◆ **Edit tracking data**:

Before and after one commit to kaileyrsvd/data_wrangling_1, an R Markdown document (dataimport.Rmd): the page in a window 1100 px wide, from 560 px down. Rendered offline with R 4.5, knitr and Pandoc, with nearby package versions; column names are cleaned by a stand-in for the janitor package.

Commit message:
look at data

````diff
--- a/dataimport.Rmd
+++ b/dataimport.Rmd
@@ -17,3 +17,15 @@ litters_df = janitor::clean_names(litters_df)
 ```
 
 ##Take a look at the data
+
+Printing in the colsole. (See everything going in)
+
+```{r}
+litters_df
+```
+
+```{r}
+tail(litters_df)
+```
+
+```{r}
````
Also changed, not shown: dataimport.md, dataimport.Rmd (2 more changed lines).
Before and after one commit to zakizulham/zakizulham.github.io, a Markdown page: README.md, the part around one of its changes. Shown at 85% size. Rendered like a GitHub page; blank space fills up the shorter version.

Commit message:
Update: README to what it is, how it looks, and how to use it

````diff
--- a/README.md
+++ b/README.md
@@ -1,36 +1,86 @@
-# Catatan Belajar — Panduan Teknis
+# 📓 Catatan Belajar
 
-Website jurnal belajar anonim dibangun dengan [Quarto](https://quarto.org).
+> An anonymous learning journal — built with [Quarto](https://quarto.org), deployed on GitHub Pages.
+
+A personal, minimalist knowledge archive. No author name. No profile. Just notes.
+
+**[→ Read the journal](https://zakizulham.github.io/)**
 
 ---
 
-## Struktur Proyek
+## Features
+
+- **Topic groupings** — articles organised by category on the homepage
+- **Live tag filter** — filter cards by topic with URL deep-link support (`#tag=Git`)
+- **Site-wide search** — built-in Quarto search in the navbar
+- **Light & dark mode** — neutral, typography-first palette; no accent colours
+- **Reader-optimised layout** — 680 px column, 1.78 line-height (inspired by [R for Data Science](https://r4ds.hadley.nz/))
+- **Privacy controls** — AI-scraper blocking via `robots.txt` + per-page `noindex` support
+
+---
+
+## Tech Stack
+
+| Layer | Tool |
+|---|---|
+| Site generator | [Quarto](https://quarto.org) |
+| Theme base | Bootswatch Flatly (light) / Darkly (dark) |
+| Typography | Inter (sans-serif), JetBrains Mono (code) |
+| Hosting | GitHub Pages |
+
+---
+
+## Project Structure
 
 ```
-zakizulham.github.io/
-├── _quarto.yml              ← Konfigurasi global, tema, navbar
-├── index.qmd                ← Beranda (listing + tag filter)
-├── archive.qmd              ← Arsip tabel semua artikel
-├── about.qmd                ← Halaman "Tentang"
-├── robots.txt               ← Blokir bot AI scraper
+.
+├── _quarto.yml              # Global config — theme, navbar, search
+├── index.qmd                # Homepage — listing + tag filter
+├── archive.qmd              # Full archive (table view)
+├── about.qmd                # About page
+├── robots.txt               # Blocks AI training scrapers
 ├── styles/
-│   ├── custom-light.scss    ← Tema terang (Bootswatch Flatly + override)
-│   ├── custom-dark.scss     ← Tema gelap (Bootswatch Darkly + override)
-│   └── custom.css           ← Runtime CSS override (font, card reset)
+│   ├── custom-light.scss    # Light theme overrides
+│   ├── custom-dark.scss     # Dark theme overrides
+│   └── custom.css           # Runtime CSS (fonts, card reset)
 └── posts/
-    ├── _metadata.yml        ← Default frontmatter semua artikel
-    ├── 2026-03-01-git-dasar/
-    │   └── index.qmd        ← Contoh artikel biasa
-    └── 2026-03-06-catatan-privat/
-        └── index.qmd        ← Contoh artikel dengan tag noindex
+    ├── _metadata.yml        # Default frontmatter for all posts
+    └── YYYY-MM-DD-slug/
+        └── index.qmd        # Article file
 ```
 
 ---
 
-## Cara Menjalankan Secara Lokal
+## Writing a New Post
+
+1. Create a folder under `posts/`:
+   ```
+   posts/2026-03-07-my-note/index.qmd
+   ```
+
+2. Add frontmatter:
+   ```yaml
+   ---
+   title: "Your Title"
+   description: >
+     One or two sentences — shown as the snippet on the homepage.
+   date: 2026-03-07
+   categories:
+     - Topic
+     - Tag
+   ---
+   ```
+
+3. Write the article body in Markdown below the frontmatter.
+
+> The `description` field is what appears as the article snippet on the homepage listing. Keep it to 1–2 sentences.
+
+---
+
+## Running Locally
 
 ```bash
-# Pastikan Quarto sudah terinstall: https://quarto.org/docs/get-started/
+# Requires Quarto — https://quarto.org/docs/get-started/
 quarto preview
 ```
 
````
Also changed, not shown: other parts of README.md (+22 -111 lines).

◆ **Directions**: Every record must appear in the answer exactly as it does above.

◆ **Result of the task**:
Before and after one commit to kaileyrsvd/data_wrangling_1, an R Markdown document (dataimport.Rmd): the page in a window 1100 px wide, from 560 px down. Rendered offline with R 4.5, knitr and Pandoc, with nearby package versions; column names are cleaned by a stand-in for the janitor package.

Commit message:
look at data

````diff
--- a/dataimport.Rmd
+++ b/dataimport.Rmd
@@ -17,3 +17,15 @@ litters_df = janitor::clean_names(litters_df)
 ```
 
 ##Take a look at the data
+
+Printing in the colsole. (See everything going in)
+
+```{r}
+litters_df
+```
+
+```{r}
+tail(litters_df)
+```
+
+```{r}
````
Also changed, not shown: dataimport.md, dataimport.Rmd (2 more changed lines).
Before and after one commit to zakizulham/zakizulham.github.io, a Markdown page: README.md, the part around one of its changes. Shown at 85% size. Rendered like a GitHub page; blank space fills up the shorter version.

Commit message:
Update: README to what it is, how it looks, and how to use it

````diff
--- a/README.md
+++ b/README.md
@@ -1,36 +1,86 @@
-# Catatan Belajar — Panduan Teknis
+# 📓 Catatan Belajar
 
-Website jurnal belajar anonim dibangun dengan [Quarto](https://quarto.org).
+> An anonymous learning journal — built with [Quarto](https://quarto.org), deployed on GitHub Pages.
+
+A personal, minimalist knowledge archive. No author name. No profile. Just notes.
+
+**[→ Read the journal](https://zakizulham.github.io/)**
 
 ---
 
-## Struktur Proyek
+## Features
+
+- **Topic groupings** — articles organised by category on the homepage
+- **Live tag filter** — filter cards by topic with URL deep-link support (`#tag=Git`)
+- **Site-wide search** — built-in Quarto search in the navbar
+- **Light & dark mode** — neutral, typography-first palette; no accent colours
+- **Reader-optimised layout** — 680 px column, 1.78 line-height (inspired by [R for Data Science](https://r4ds.hadley.nz/))
+- **Privacy controls** — AI-scraper blocking via `robots.txt` + per-page `noindex` support
+
+---
+
+## Tech Stack
+
+| Layer | Tool |
+|---|---|
+| Site generator | [Quarto](https://quarto.org) |
+| Theme base | Bootswatch Flatly (light) / Darkly (dark) |
+| Typography | Inter (sans-serif), JetBrains Mono (code) |
+| Hosting | GitHub Pages |
+
+---
+
+## Project Structure
 
 ```
-zakizulham.github.io/
-├── _quarto.yml              ← Konfigurasi global, tema, navbar
-├── index.qmd                ← Beranda (listing + tag filter)
-├── archive.qmd              ← Arsip tabel semua artikel
-├── about.qmd                ← Halaman "Tentang"
-├── robots.txt               ← Blokir bot AI scraper
+.
+├── _quarto.yml              # Global config — theme, navbar, search
+├── index.qmd                # Homepage — listing + tag filter
+├── archive.qmd              # Full archive (table view)
+├── about.qmd                # About page
+├── robots.txt               # Blocks AI training scrapers
 ├── styles/
-│   ├── custom-light.scss    ← Tema terang (Bootswatch Flatly + override)
-│   ├── custom-dark.scss     ← Tema gelap (Bootswatch Darkly + override)
-│   └── custom.css           ← Runtime CSS override (font, card reset)
+│   ├── custom-light.scss    # Light theme overrides
+│   ├── custom-dark.scss     # Dark theme overrides
+│   └── custom.css           # Runtime CSS (fonts, card reset)
 └── posts/
-    ├── _metadata.yml        ← Default frontmatter semua artikel
-    ├── 2026-03-01-git-dasar/
-    │   └── index.qmd        ← Contoh artikel biasa
-    └── 2026-03-06-catatan-privat/
-        └── index.qmd        ← Contoh artikel dengan tag noindex
+    ├── _metadata.yml        # Default frontmatter for all posts
+    └── YYYY-MM-DD-slug/
+        └── index.qmd        # Article file
 ```
 
 ---
 
-## Cara Menjalankan Secara Lokal
+## Writing a New Post
+
+1. Create a folder under `posts/`:
+   ```
+   posts/2026-03-07-my-note/index.qmd
+   ```
+
+2. Add frontmatter:
+   ```yaml
+   ---
+   title: "Your Title"
+   description: >
+     One or two sentences — shown as the snippet on the homepage.
+   date: 2026-03-07
+   categories:
+     - Topic
+     - Tag
+   ---
+   ```
+
+3. Write the article body in Markdown below the frontmatter.
+
+> The `description` field is what appears as the article snippet on the homepage listing. Keep it to 1–2 sentences.
+
+---
+
+## Running Locally
 
 ```bash
-# Pastikan Quarto sudah terinstall: https://quarto.org/docs/get-started/
+# Requires Quarto — https://quarto.org/docs/get-started/
 quarto preview
 ```
 
````
Also changed, not shown: other parts of README.md (+22 -111 lines).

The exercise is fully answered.